Darn it, it’s been six whole month’s since I posted anything on my blog, I sorta feel ashamed of that, I’ve got tons of draft articles waiting to be completed. That doesn’t mean that I haven’t been busy though, I designed quite a couple of t-shirts for a hometown alumni and then I also got stuck on a project that I had to withdraw from.

Now why would I do something stupid like that, well long story short, it was one of those where the project scope continiously got changed by the client thinking everything is a 5 minute change. The one thing that I greatly appreciated though was that I was constantly challenged as a designer and a programmer. I also realised to become the class of developer that I want to be I’d need to go back to the drawing board and update my skillset.

Most of my frontend skills are great, my javascript however, well let’s just say it’s on the rusty side. I decided to follow the freeCodeCamp route for that exact reason.

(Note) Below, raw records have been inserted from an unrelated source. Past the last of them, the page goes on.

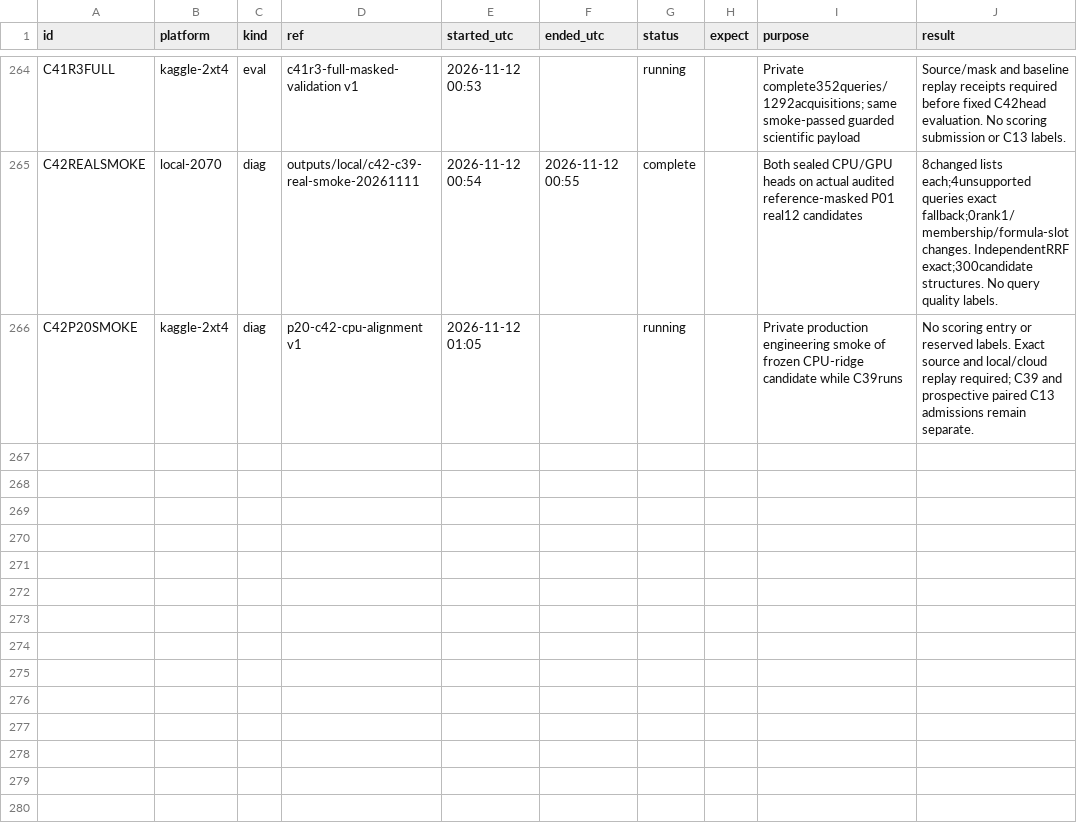
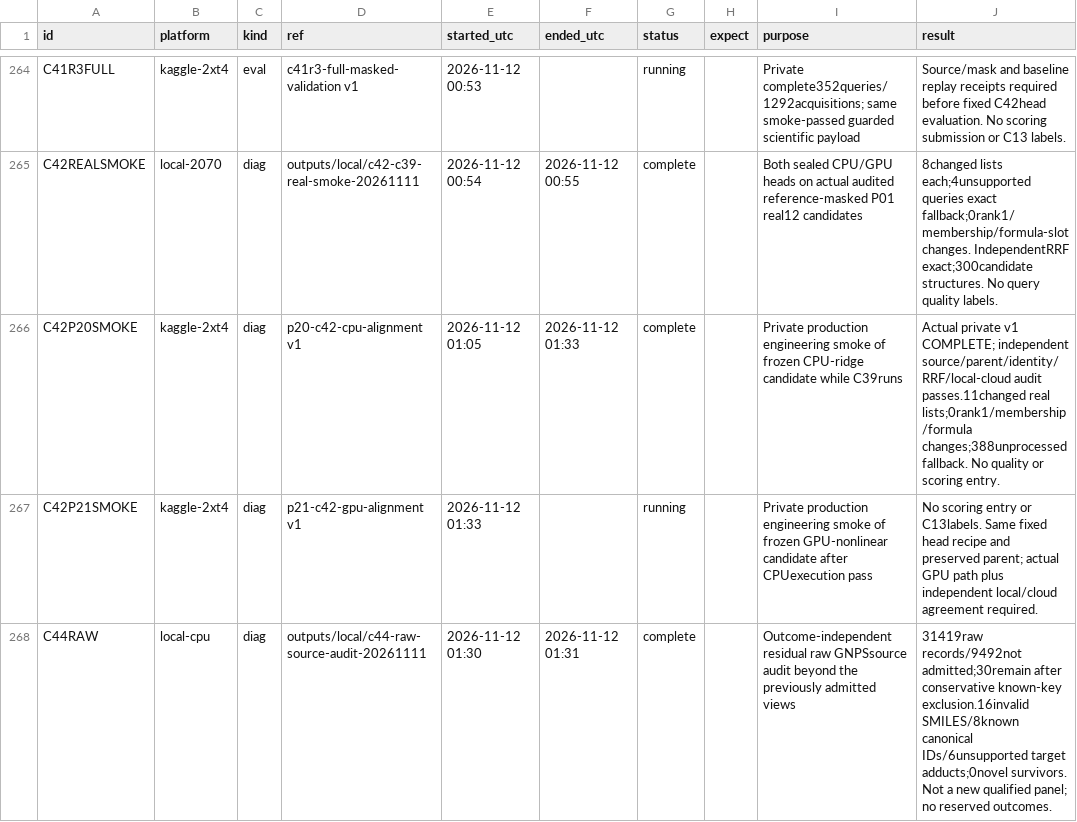
Before and after one commit to goldbar123467/Enveda-CASMI-2026---Molecule-ID-From-Mass-Spectra, a CSV file: runs.csv, drawn as a sheet; only a part is shown, gaps mark what is left out.

Commit message:
Audit CPU production execution and strengthen predeclared confirmation integrity

```diff
--- a/runs.csv
+++ b/runs.csv
@@ -265,2 +265,4 @@ C41R3FULL,kaggle-2xt4,eval,c41r3-full-masked-validation v1,2026-11-12 00:53,,run
 C42REALSMOKE,local-2070,diag,outputs/local/c42-c39-real-smoke-20261111,2026-11-12 00:54,2026-11-12 00:55,complete,,Both sealed CPU/GPU heads on actual audited reference-masked P01 real12 candidates,8changed lists each;4unsupported queries exact fallback;0rank1/membership/formula-slot changes. IndependentRRF exact;300candidate structures. No query quality labels.
-C42P20SMOKE,kaggle-2xt4,diag,p20-c42-cpu-alignment v1,2026-11-12 01:05,,running,,Private production engineering smoke of frozen CPU-ridge candidate while C39runs,No scoring entry or reserved labels. Exact source and local/cloud replay required; C39 and prospective paired C13 admissions remain separate.
+C42P20SMOKE,kaggle-2xt4,diag,p20-c42-cpu-alignment v1,2026-11-12 01:05,2026-11-12 01:33,complete,,Private production engineering smoke of frozen CPU-ridge candidate while C39runs,Actual private v1 COMPLETE; independent source/parent/identity/RRF/local-cloud audit passes.11changed real lists;0rank1/membership/formula changes;388unprocessed fallback. No quality or scoring entry.
+C42P21SMOKE,kaggle-2xt4,diag,p21-c42-gpu-alignment v1,2026-11-12 01:33,,running,,Private production engineering smoke of frozen GPU-nonlinear candidate after CPUexecution pass,No scoring entry or C13labels. Same fixed head recipe and preserved parent; actual GPU path plus independent local/cloud agreement required.
+C44RAW,local-cpu,diag,outputs/local/c44-raw-source-audit-20261111,2026-11-12 01:30,2026-11-12 01:31,complete,,Outcome-independent residual raw GNPSsource audit beyond the previously admitted views,31419raw records/9492not admitted;30remain after conservative known-key exclusion.16invalid SMILES/8known canonical IDs/6unsupported target adducts;0novel survivors. Not a new qualified panel; no reserved outcomes.
```
Also changed, not shown: 13 other files.
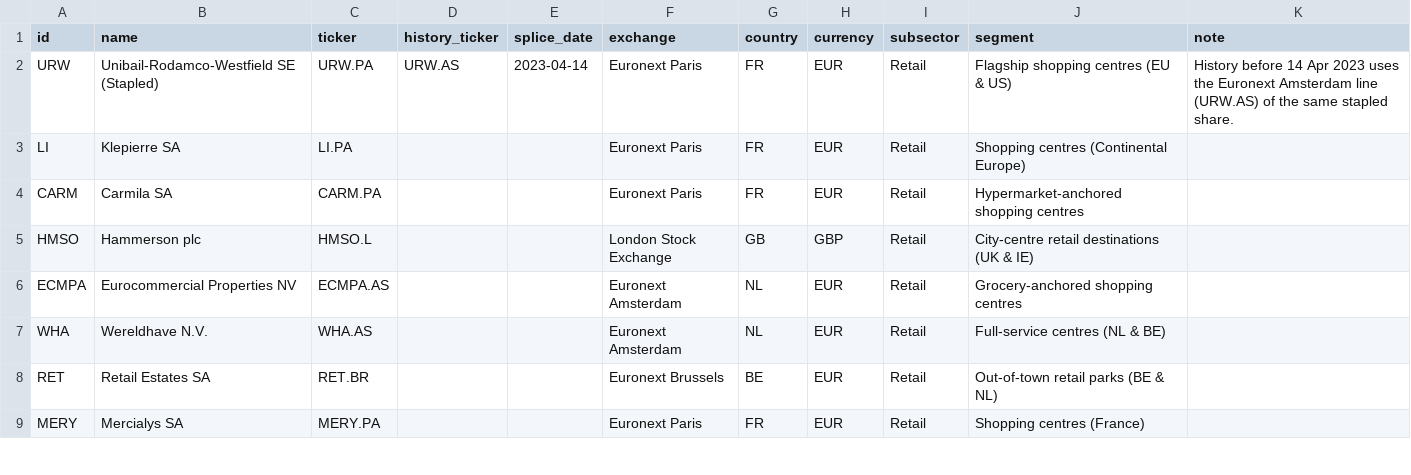
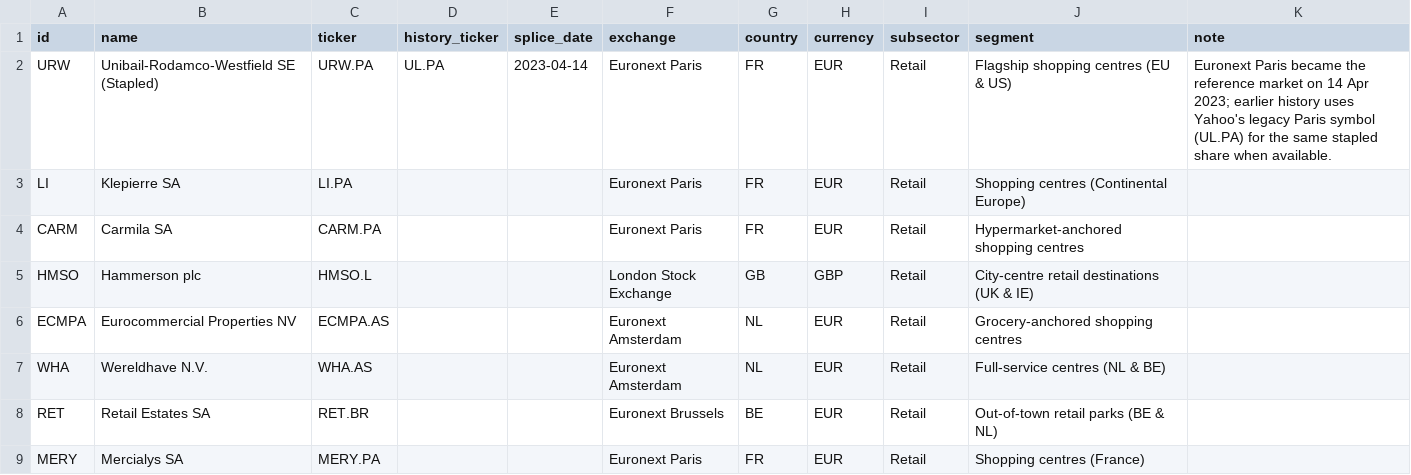
Before and after one commit to guyjansen/VLK_Factor_dashboard, a CSV file: config/universe.csv, drawn as a sheet; only a part is shown.

```diff
--- a/config/universe.csv
+++ b/config/universe.csv
@@ -1,3 +1,3 @@
 id,name,ticker,history_ticker,splice_date,exchange,country,currency,subsector,segment,note
-URW,Unibail-Rodamco-Westfield SE (Stapled),URW.PA,URW.AS,2023-04-14,Euronext Paris,FR,EUR,Retail,Flagship shopping centres (EU & US),History before 14 Apr 2023 uses the Euronext Amsterdam line (URW.AS) of the same stapled share.
+URW,Unibail-Rodamco-Westfield SE (Stapled),URW.PA,UL.PA,2023-04-14,Euronext Paris,FR,EUR,Retail,Flagship shopping centres (EU & US),Euronext Paris became the reference market on 14 Apr 2023; earlier history uses Yahoo's legacy Paris symbol (UL.PA) for the same stapled share when available.
 LI,Klepierre SA,LI.PA,,,Euronext Paris,FR,EUR,Retail,Shopping centres (Continental Europe),
```
Also changed, not shown: 19 other files.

Covering the HTML & CSS part of the course for front-end developer certification was an absolute breeze but digging into the javascript, which I’m still busy with, forces me to rethink everything and also learn to understand this scripting language better.

Here’s my pens for the HTML & CSS  tasks

This was the first task, create a tribute page using JQuery and Bootstrap 3. Kept it minimal and focussed on micro-interactions.

See the Pen freeCodeCamp: Tribute page by Theuns Coetzee (@ipokkel) on CodePen.0

This pen required the use Bootstrap and JQuery to build a “portfolio” page.  Using svg’s to enhance the responsive styling, something I learned through working with WordPress, is what I enjoyed most. I also decided to try out Bootstrap 4 released end 2017.

See the Pen freeCodeCamp portfolio page by Theuns Coetzee (@ipokkel) on CodePen.0

Now javascript isn’t just javascript, there’s many flavours of it or more technically correct there’s many libraries you can work with. A great example of that is the JQuery library which WordPress and the themes and plugins therefor uses.

Traditionally pure javascript, a.k.a. Vanilla JS, didn’t have or made it very difficult to handle DOM objects but with the advent of ES6 a lot of this has changed and you can achieve in vanilla javascript what previously required libraries like JQuery or Lodash.

I’ve almost done with the “Intermediate Front-end Development Projects” and only have the final task left, building a TwitchTV JSON API app. The first three took me on average 5 day, or a work week, to complete, but I’m darn chuffed with the results. I’ve built each one from scratch using ES6 functionality where and when I could, not only did I pull out a lot of hair but more so had “eureka” moments.

So why is using vanilla JS such a big thing you might ask. Well it comes down to two primary facors:

  • Learning vanilla javascript enables you to understand the scripting language and therefor are able to overcome limitations when you do use third-party javascript libraries, and
  • Speed. Each library added to a page load adds weight to your total page size.

Yes, I’m aware some libraries are small and some not, but so often we use only a fraction of the latter’s functionality you have to rethink whether it’s worth it. A blunt and exaggerated example would be packing the whole Canada just because you want Canadian bacon.

Despite not being proficient at javascript my previous experience in classic ASP and PHP has taught me the basic principles of “healthy” coding which at the end of the day is to be as lean and efficient with code as possible.

Here’s my pens for the “Intermediate Front-end Development Projects”

Used ES6 Javascript and discovered the use of “fetch()” to retrieve JSON via API calls.

See the Pen freeCodeCamp: Random Quote Generator by Theuns Coetzee (@ipokkel) on CodePen.0

Used ES6 arrow functions to trim code where possible and for the front end a fluid, responsive design and typography

See the Pen freeCodeCamp : Show the local weather by Theuns Coetzee (@ipokkel) on CodePen.0

Don’t let the plain Jane layout fool you, this app boasts auto search if more than 3 characters are detected, but instead of making an api call on every keypress past that it waits till the user stops typing for a certain time before doing a new data call. Nifty, don’t you think? To round things of I included error handling if Wikipedia API returns nothing that responds with a simple message to the user instead of throwing errors.

See the Pen freeCodeCamp | Wikipedia Viewer | Vanilla JS by Theuns Coetzee (@ipokkel) on CodePen.0

* In Progress

After this section is done it’s time to start learning to work with more intermediate algorithms and then advanced. This means I’ll be “off-grid” for a couple of weeks again.

Just as a final note: I cannot begin to explain how grateful I am for the time and effort being put in by Quincy Larson and the other freeCodeCamp volunteers to provide an open source online learning institute.